Input data section start
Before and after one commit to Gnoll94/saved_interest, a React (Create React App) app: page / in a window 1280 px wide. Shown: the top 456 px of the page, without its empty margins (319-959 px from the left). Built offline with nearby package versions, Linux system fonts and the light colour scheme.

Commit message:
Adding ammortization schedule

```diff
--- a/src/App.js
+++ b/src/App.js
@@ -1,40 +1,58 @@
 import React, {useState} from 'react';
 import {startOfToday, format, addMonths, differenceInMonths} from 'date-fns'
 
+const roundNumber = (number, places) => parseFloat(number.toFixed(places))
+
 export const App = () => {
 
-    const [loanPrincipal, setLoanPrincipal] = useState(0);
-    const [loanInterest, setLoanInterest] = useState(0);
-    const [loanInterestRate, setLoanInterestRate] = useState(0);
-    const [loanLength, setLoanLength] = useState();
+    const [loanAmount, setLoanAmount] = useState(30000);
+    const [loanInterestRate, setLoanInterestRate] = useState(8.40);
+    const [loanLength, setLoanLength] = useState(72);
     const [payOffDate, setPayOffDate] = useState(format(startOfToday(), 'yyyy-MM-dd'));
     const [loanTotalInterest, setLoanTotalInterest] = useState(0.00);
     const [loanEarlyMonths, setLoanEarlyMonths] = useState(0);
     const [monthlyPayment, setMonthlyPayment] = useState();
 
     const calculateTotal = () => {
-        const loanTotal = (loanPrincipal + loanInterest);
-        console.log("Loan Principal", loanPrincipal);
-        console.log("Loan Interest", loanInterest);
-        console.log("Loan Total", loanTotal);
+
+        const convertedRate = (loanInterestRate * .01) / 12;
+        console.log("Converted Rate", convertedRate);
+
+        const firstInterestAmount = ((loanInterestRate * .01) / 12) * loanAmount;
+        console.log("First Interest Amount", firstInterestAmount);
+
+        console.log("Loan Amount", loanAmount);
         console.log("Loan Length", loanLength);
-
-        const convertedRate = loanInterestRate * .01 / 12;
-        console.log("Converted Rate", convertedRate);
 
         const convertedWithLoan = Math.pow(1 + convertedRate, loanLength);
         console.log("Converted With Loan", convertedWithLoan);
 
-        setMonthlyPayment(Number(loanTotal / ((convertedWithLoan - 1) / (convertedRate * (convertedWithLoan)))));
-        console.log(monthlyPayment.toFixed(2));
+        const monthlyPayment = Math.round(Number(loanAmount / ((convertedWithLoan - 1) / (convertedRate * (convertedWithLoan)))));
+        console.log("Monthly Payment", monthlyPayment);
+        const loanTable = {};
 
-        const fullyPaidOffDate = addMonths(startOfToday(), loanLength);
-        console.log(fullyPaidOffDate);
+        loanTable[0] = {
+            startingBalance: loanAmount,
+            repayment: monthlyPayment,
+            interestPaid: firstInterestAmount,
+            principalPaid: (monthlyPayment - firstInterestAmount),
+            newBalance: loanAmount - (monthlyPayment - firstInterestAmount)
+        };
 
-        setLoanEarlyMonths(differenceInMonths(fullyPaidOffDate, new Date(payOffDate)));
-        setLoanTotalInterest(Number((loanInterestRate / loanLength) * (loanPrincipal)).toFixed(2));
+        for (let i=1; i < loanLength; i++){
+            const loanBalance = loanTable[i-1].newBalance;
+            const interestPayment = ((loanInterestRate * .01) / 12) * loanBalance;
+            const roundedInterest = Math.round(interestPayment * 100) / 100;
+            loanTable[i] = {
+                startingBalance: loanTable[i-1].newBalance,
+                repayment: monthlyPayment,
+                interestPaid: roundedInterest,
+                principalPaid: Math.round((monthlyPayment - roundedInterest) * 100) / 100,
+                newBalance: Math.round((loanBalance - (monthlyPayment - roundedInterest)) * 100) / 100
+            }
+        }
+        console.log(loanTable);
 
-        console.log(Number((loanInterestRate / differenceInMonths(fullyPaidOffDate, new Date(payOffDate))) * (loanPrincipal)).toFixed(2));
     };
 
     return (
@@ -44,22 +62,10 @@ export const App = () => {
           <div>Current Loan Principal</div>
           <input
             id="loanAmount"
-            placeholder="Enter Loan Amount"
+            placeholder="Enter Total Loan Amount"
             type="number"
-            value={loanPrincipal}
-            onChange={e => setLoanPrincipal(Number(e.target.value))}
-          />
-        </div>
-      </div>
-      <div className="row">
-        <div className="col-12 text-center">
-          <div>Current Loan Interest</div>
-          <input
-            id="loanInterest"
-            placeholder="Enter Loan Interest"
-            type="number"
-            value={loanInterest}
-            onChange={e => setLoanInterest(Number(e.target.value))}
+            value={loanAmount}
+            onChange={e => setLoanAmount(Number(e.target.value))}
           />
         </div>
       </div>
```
Input data section end
What you are asked to do. Go through the material and copy out every line with "payOffDate" in it.

Written response.
     const [payOffDate, setPayOffDate] = useState(format(startOfToday(), 'yyyy-MM-dd'));
-        setLoanEarlyMonths(differenceInMonths(fullyPaidOffDate, new Date(payOffDate)));
-        console.log(Number((loanInterestRate / differenceInMonths(fullyPaidOffDate, new Date(payOffDate))) * (loanPrincipal)).toFixed(2));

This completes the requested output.